--- Data shown Enclosed Below ---

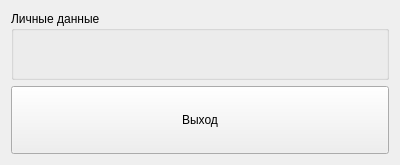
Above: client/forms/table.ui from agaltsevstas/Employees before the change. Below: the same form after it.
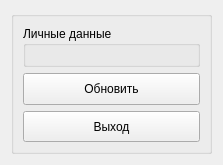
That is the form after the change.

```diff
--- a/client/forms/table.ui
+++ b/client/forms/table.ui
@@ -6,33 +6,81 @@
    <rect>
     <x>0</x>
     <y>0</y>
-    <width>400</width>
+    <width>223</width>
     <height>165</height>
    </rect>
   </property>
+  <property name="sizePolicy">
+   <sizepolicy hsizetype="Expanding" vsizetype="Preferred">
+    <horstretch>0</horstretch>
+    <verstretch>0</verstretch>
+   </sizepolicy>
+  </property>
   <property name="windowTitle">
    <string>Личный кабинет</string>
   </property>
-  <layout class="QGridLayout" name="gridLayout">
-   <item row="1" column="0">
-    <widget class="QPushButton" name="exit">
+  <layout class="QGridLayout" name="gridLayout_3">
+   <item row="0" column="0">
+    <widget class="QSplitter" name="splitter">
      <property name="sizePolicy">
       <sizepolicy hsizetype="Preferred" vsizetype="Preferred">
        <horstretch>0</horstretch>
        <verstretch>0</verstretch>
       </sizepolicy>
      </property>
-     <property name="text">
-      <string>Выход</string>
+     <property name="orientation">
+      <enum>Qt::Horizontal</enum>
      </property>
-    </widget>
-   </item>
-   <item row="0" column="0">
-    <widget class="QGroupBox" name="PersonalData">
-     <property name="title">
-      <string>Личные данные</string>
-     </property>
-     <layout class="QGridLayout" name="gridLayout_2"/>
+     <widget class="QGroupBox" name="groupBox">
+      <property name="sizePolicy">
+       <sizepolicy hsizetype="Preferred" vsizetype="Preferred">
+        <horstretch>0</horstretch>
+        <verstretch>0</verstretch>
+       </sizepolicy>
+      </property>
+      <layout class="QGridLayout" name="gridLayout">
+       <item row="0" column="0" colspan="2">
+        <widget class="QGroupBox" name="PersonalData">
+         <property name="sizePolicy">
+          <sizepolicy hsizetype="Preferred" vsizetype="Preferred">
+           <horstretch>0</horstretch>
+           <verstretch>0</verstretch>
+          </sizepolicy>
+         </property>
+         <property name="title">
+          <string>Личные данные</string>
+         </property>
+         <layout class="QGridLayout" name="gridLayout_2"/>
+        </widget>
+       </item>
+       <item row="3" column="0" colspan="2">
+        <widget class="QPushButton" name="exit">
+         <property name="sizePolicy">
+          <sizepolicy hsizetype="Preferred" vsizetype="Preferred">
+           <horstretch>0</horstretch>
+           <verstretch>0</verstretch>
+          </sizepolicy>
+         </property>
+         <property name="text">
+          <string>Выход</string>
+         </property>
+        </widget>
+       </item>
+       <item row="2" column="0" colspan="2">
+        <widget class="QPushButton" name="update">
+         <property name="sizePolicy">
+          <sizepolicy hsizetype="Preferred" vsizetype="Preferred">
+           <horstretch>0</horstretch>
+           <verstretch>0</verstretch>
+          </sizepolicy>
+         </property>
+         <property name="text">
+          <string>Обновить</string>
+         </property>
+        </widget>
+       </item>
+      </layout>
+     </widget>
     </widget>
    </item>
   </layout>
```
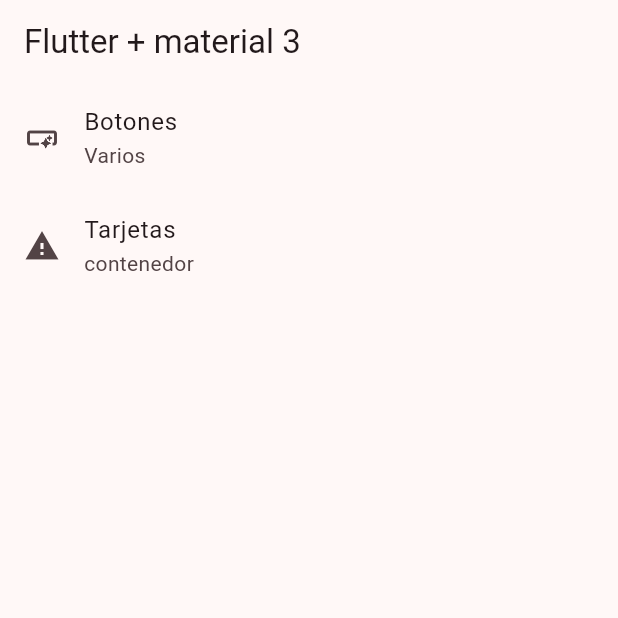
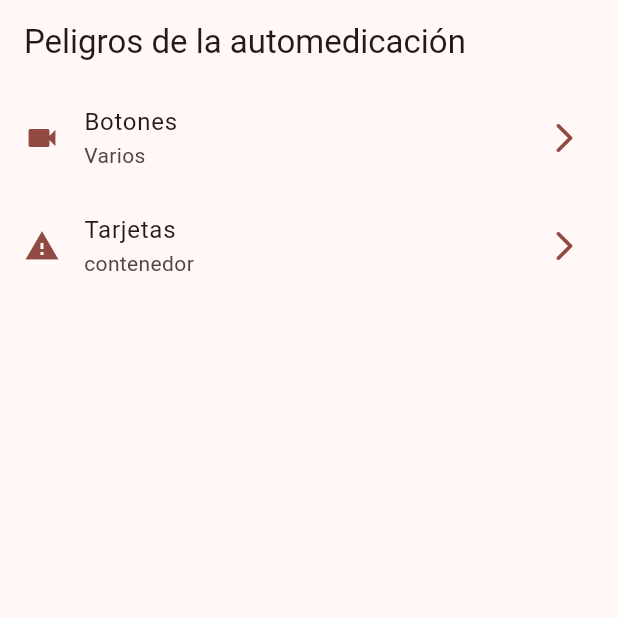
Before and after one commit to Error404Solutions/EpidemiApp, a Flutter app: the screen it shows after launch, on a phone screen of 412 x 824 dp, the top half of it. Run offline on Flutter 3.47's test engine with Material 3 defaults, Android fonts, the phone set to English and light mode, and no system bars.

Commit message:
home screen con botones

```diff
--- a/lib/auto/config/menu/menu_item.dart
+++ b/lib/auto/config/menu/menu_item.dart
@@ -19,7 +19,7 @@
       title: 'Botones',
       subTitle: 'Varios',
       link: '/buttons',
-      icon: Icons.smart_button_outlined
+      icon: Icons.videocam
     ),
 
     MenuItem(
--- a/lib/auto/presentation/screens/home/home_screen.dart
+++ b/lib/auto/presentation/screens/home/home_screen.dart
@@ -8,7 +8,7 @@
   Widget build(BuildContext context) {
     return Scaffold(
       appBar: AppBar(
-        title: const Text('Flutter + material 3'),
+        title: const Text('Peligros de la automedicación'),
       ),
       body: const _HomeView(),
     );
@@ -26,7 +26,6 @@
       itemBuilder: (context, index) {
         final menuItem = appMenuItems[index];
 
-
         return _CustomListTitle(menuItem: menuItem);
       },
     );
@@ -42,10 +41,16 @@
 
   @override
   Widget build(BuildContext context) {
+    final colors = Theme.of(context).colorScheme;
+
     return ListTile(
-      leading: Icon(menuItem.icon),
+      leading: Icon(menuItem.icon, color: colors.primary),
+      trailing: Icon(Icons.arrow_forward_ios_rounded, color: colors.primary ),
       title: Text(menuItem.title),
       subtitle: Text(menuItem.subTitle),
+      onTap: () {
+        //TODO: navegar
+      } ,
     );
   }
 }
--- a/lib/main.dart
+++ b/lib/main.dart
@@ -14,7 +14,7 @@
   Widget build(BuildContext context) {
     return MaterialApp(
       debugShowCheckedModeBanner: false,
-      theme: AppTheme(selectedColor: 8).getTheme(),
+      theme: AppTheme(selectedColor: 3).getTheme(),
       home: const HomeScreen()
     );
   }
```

--- End of Enclosed Data shown ---

• [Aim of the task] The word to find is "class". Copy every line of the data that holds it.

• [Answer space]
-  <layout class="QGridLayout" name="gridLayout">
-    <widget class="QPushButton" name="exit">
+  <layout class="QGridLayout" name="gridLayout_3">
+    <widget class="QSplitter" name="splitter">
-    <widget class="QGroupBox" name="PersonalData">
-     <layout class="QGridLayout" name="gridLayout_2"/>
+     <widget class="QGroupBox" name="groupBox">
+      <layout class="QGridLayout" name="gridLayout">
+        <widget class="QGroupBox" name="PersonalData">
+         <layout class="QGridLayout" name="gridLayout_2"/>
+        <widget class="QPushButton" name="exit">
+        <widget class="QPushButton" name="update">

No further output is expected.